──────── Records for this task ────────
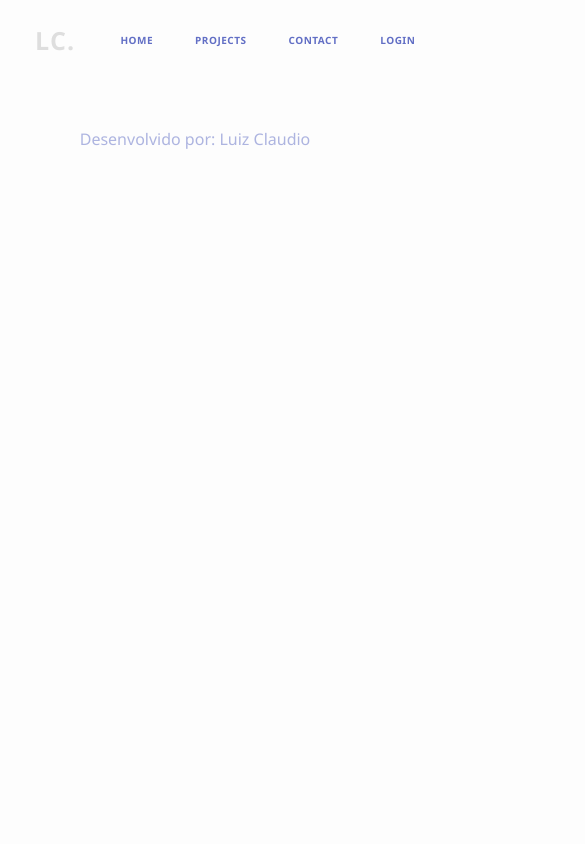
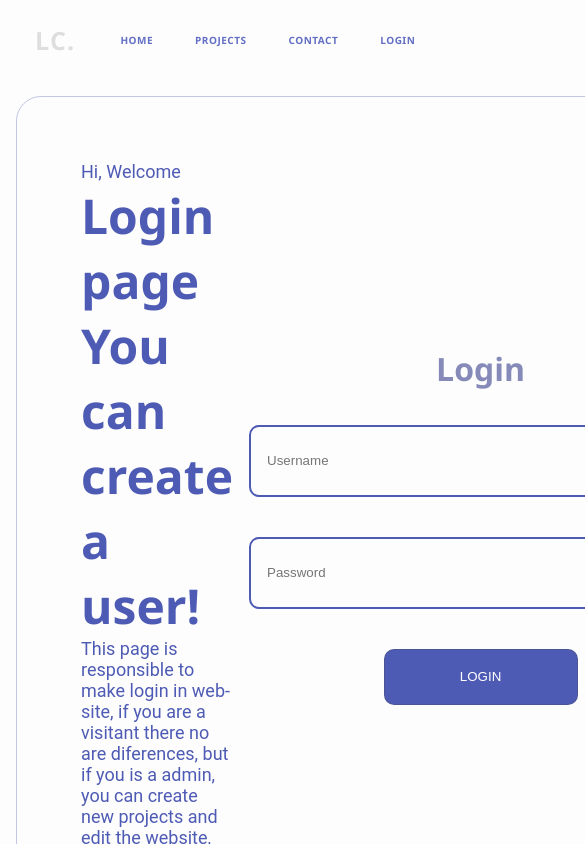
Before and after one commit to luiz-cazarin/portifolio, a React (Create React App) app: page /login in a window 390 px wide. Shown: the top 844 px of the page, 585 px wide, since content can reach past the window. Built offline with nearby package versions, Linux system fonts and the light colour scheme.

Commit message:
login page, responsive

```diff
--- a/src/App.js
+++ b/src/App.js
@@ -3,6 +3,8 @@
 import Projects from "./pages/Projects";
 import Navbar from "./components/layout/Navbar"
 import Footer from "./components/layout/Footer"
+import Contact from './pages/Contact';
+import Login from './pages/Login';
 
 function App() {
   return (
@@ -11,6 +13,8 @@
         <Routes>
           <Route path='/' element={<Home/>}></Route>
           <Route path='/projects' element={<Projects/>}></Route>
+          <Route path='/contact' element={<Contact/>}></Route>
+          <Route path='/login' element={<Login/>}></Route>
         </Routes>
         <Footer/>
     </Router>
--- a/src/components/Skills.js
+++ b/src/components/Skills.js
@@ -7,7 +7,9 @@
                 <div className={styles.col1}>
                     <img src='https://static.vecteezy.com/system/resources/previews/003/416/524/original/frontend-developer-illustration-concept-vector.jpg' alt='frontend'/>
                     <div className={styles.text} >
-                        <span>Frontend</span>
+                        <div className={styles.title__text}>
+                            <span>Frontend</span>
+                        </div>
                         <p>Vuejs</p>
                         <p>React</p>
                         <p>HTML</p>
@@ -19,30 +21,35 @@
                 </div>
                 <div className={styles.col2}>
                     <img src='https://static.vecteezy.com/system/resources/previews/003/416/059/original/flat-design-backend-of-developer-concept-vector.jpg' alt='backend'/>
-                    <div className={styles.text} >
-                        <span>Backend</span>
-                        <p>Vuejs</p>
-                        <p>React</p>
-                        <p>HTML</p>
-                        <p>CSS</p>
-                        <p>JavaScript</p>
-                        <p>Vuetify</p>
-                        <p>Quasar.dev</p>
+                        <div className={styles.text} >
+                        <div className={styles.title__text}>
+                            <span>Backend</span>
+                        </div>
+                        <p>Java</p>
+                        <p>Spring</p>
+                        <p>Node</p>
+                        <p>PostgreSQL</p>
+                        <p>MySQL</p>
+                        <p>MongoDB</p>
+                        <p>CouchDB</p>
+                        <p>PouchDB</p>
+                        <p>FireBase</p>
+                        <p>Rest</p>
 
                     </div>
                 </div>
                 <div className={styles.col3}>
                     <img src='https://rethinksoft.com/img/illustration.png' alt='competencias'/>
                     <div className={styles.text} >
-                        <span>Competencias</span>
-                        <p>Vuejs</p>
-                        <p>React</p>
-                        <p>HTML</p>
-                        <p>CSS</p>
-                        <p>JavaScript</p>
-                        <p>Vuetify</p>
-                        <p>Quasar.dev</p>
-
+                        <div className={styles.title__text}>
+                            <span>Competencias</span>
+                        </div>
+                        <p>Scrum (YouTrack, Trello)</p>
+                        <p>UX/UI (Figma, AdobeXD)</p>
+                        <p>Desenvolvimento Web</p>
+                        <p>Desenvolvimento Mobile</p>
+                        <p>Test de software</p>
+                        <p>Documentação de projetos</p>
                     </div>
                 </div>
             </div>
--- a/src/components/Skills.module.css
+++ b/src/components/Skills.module.css
@@ -1,30 +1,35 @@
 .bodySkills {
     padding: 4em 1rem 4rem 1rem;
+    min-width: 960px;
+    max-width: 100vw;
+    display: flex;
+    justify-content: center;
+    margin: auto;
 }
 
 .Skills {
     display: grid;
     text-align: center;
-    justify-content: space-evenly;
+    justify-content: space-between;
     grid-template-columns: 300px 300px 300px;
     column-gap: 3em;
 }
 
 .col1 {
-    background-color: rgb(255, 255, 255);
-    height: 760px;
+    background-color: var(--colorBackground);
+    height: 600px;
     padding: 1em;
 }
 
 .col2 {
-    background-color: rgb(255, 255, 255);
-    height: 760px;
+    background-color: var(--colorBackground);
+    height: 600px;
     padding: 1em;
 }
 
 .col3 {
-    background-color: rgb(255, 255, 255);
-    height: 760px;
+    background-color: var(--colorBackground);
+    height: 600px;
     padding: 1em;
 }
 
@@ -50,11 +55,12 @@
     outline-offset: -5px;
 }
 
-span {
+.title__text {
     font-family: 'Segoe UI', Tahoma, Geneva, Verdana, sans-serif;
     font-weight: 700;
     font-size: 22px;
     line-height: 31px;
     letter-spacing: 0.05rem;
     color: #465393;
+    padding-bottom:.5em;
 }
--- a/src/components/layout/Navbar.js
+++ b/src/components/layout/Navbar.js
@@ -16,10 +16,10 @@
                         <Link to="/projects">PROJECTS</Link>
                     </li>
                     <li className={styles.item}>
-                        <Link to="/">CONTACT</Link>
+                        <Link to="/contact">CONTACT</Link>
                     </li>
                     <li className={styles.item}>
-                        <Link to="/">LOGIN</Link>
+                        <Link to="/login">LOGIN</Link>
                     </li>
                 </ul>
             </div>
--- a/src/index.css
+++ b/src/index.css
@@ -1,5 +1,4 @@
 :root {
-  --colorRed: #FC0D1B;
   --colorLightBlue: #626fc583;
   --colorBackground: #FDFDFD;
   --colorBlueTitle: #4e5bb4;
--- /dev/null
+++ b/src/pages/Contact.js
@@ -0,0 +1,9 @@
+import styles from './Contact.module.css'
+
+export default function Contact () {
+    return (
+        <div className={styles.bodyContact}>
+        <p>EMAIL: cazarin.junior@gmail.com</p>
+        </div>
+    )
+}
--- /dev/null
+++ b/src/pages/Contact.module.css
@@ -0,0 +1,4 @@
+.bodyContact {
+    margin: 0;
+    min-height: calc(100vh - 200px);
+}
--- a/src/pages/Home.module.css
+++ b/src/pages/Home.module.css
@@ -1,3 +1,50 @@
+@media (min-width: 1000px)
+{
+   .img img {
+        width: 430px;
+   }
+
+   .home h1 {
+        font-size: 64px;
+    }
+
+    .home h2 {
+        font-size: 24px;
+    }
+
+    .home h3 {
+        font-size: 48px;
+    }
+
+    .home p {
+        font-size: 18px;
+    }
+}
+
+@media (max-width: 1000px)
+{
+    .img img {
+        width: 300px;
+   }
+
+   .home h1 {
+        font-size: 50px;
+    }
+
+    .home h2 {
+        font-size: 20px;
+    }
+
+    .home h3 {
+        font-size: 38px;
+    }
+
+    .home p {
+        font-size: 14px;
+    }
+
+}
+
 .bodyHome {
     min-height: 100vh;
 }
@@ -7,21 +54,20 @@
     align-items: center;
     justify-content: space-evenly;
     margin: auto;
-    padding-top: 2.5rem;
-    padding-bottom: 2.5rem
+    padding: 2.5rem  1rem  2.5rem  1rem;
+    min-width: 960px;
 }
 
 .line {
     margin: auto;
     max-width: 95%;
-    border: 1px solid rgba(150, 156, 186, 0.62);
+    border: 1px solid rgba(150, 156, 186, 0.445);
 }
 
 .home h1 {
     font-family: 'Roboto';
     font-style: normal;
     font-weight: 900;
-    font-size: 64px;
     line-height: 75px;
     color: #4E5BB4;
 }
@@ -29,7 +75,6 @@
 .home h2 {
     font-family: 'Roboto';
     font-weight: 700;
-    font-size: 24px;
     line-height: 28px;
     color: #7C87D0;
 }
@@ -37,7 +82,6 @@
 .home h3 {
     font-family: 'Roboto';
     font-weight: 900;
-    font-size: 48px;
     line-height: 56px;
     color: rgba(78, 91, 180, 0.9);
 }
@@ -46,7 +90,6 @@
     font-family: 'Roboto';
     font-style: normal;
     font-weight: 600;
-    font-size: 18px;
     line-height: 21px;
     color: #8C8DAF;
 }
@@ -54,7 +97,3 @@
 .text {
     width: 534px;
 }
-
-.img img {
-    width: 430px;
-}
--- /dev/null
+++ b/src/pages/Login.js
@@ -0,0 +1,32 @@
+import styles from './Login.module.css'
+
+export default function Login () {
+    return (
+        <>
+        <div className={styles.body}>
+                <div className={styles.card__login}>
+                    <main className={styles.contentContainer}>
+                        <section className={styles.box__text}>
+                        <span>Hi, Welcome</span>
+                        <h1>Login page</h1>
+                        <h2>You can create a user!</h2>
+                        <p>This page is responsible to make login in web-site,  if you are a visitant there no are diferences, but if you is a admin, you can create new projects and edit the website, you can vefiry this project in the git</p>
+                        </section>
+                        <div>
+                            <div className={styles.box__form}>
+                                <p className={styles.title}>Login</p>
+                                <input placeholder="Username" type="text"className={styles.input__values}/>
+                                <br></br>
+                                <input placeholder="Password" type="password" className={styles.input__values}/>
+                                <br></br>
+                                <button className={styles.btn__login}>LOGIN</button>
+                            </div>
+                        </div>
+                    </main>
+                </div>
+                <div className={styles.linha}>
+                </div>
+            </div>
+        </>
+    )
+}
--- /dev/null
+++ b/src/pages/Login.module.css
@@ -0,0 +1,116 @@
+.body {
+    min-height: calc(80vh - 1rem);
+    display: grid;
+    align-items: center;
+}
+
+.contentContainer {
+    max-width: 1400px;
+    margin: auto;
+    display: flex;
+    align-items: center;
+    justify-content: space-between;
+}
+
+.title {
+    font-family: 'Segoe UI';
+    font-style: normal;
+    font-weight: 900;
+    font-size: 32px;
+    color: #858AB8;
+    margin-bottom: 35px;
+}
+
+.box__text {
+    max-width: 550px;
+    padding: 1rem;
+}
+
+.box__form {
+    width: 100%;
+    text-align: center;
+}
+
+.btn__login {
+    width: 194px;
+    height: 56px;
+    border: 1px solid #4444;
+    border-radius: 10px;
+    background: #4E5BB4;
+    color: white;
+}
+
+.btn__login:hover {
+    transition: .3s;
+    background: #7181e7;
+}
+
+.input__values {
+    text-align: left;
+    width: 427px;
+    height: 36px;
+    background: none;
+    border: 2px solid #4E5BB4;
+    border-radius: 10px;
+    margin-bottom: 40px;
+    padding: 1rem;
+    color: black;
+}
+
+.input__values:focus {
+    border: none;
+    background-color: #4e5cb411;
+}
+
+.box__text h1{
+    font-family: 'Segoe UI';
+    font-weight: 700;
+    font-size: 48px;
+    color: #4E5BB4;
+}
+
+.box__text h2{
+    font-family: 'Segoe UI';
+    font-weight: 700;
+    font-size: 48px;
+    color: #4E5BB4;
+}
+
+.box__text p{
+    font-family: 'Roboto';
+    font-weight: 400;
+    font-size: 18px;
+    color: #4E5BB4;
+}
+
+.box__text span{
+    font-family: 'Roboto';
+    font-style: normal;
+    font-weight: 400;
+    font-size: 18px;
+    color: #4E5BB4;
+}
+
+
+
+.card__login {
+    height: auto;
+    border: 1px solid #4e5cb456;
+    border-radius: 25px;
+    margin: 1rem;
+    padding: 3em 3em 3em 3em;
+}
+
+.footer{
+    padding: 20px;
+    display: flex;
+    justify-content: center;
+}
+.footer h2{
+    font-size: 1rem;
+    color: rgba(255, 255, 255, 0.5);
+    font-family: 'Segoe UI';
+    font-weight: 400;
+    line-height: 21px;
+    letter-spacing: 0.055em;
+}
--- a/src/pages/Projects.module.css
+++ b/src/pages/Projects.module.css
@@ -3,15 +3,29 @@
 }
 
 .grid__projects {
+    min-width: 750px;
     display: grid;
     justify-content: center;
-    column-gap: 1em;
+    column-gap: 4em;
     padding: 1em;
-    grid-template-columns: 500px 330px;
+    grid-template-columns: 500px 230px;
+}
+
+.grid__projects h4{
+    padding-bottom: 7px;
+    color: #5F6ABC;
+    font-family: 'Roboto';
+    font-weight: 700;
+    font-size: 20px;
+}
+.grid__projects p{
+    color: #8B8DAF;
+    font-family: 'Roboto';
+    font-weight: 500;
+    font-size: 18px;
 }
 
 .grid__projects_col1 {
-    background-color: rgba(108, 108, 211, 0.205);
     height: 120px;
     padding: .5em;
 }
@@ -19,6 +33,7 @@
 .grid__projects_col2 {
     background-color: rgb(255, 255, 255);
     height: 120px;
+    width: 100%;
     padding: .5em;
     text-align: center;
 }
```
Also changed, not shown: src/pages/Projects.js (+25 -22 lines).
────────
**Instructions to follow**
Copy all lines above containing the string "Link".

**Solution for this exercise**
                         <Link to="/projects">PROJECTS</Link>
-                        <Link to="/">CONTACT</Link>
+                        <Link to="/contact">CONTACT</Link>
-                        <Link to="/">LOGIN</Link>
+                        <Link to="/login">LOGIN</Link>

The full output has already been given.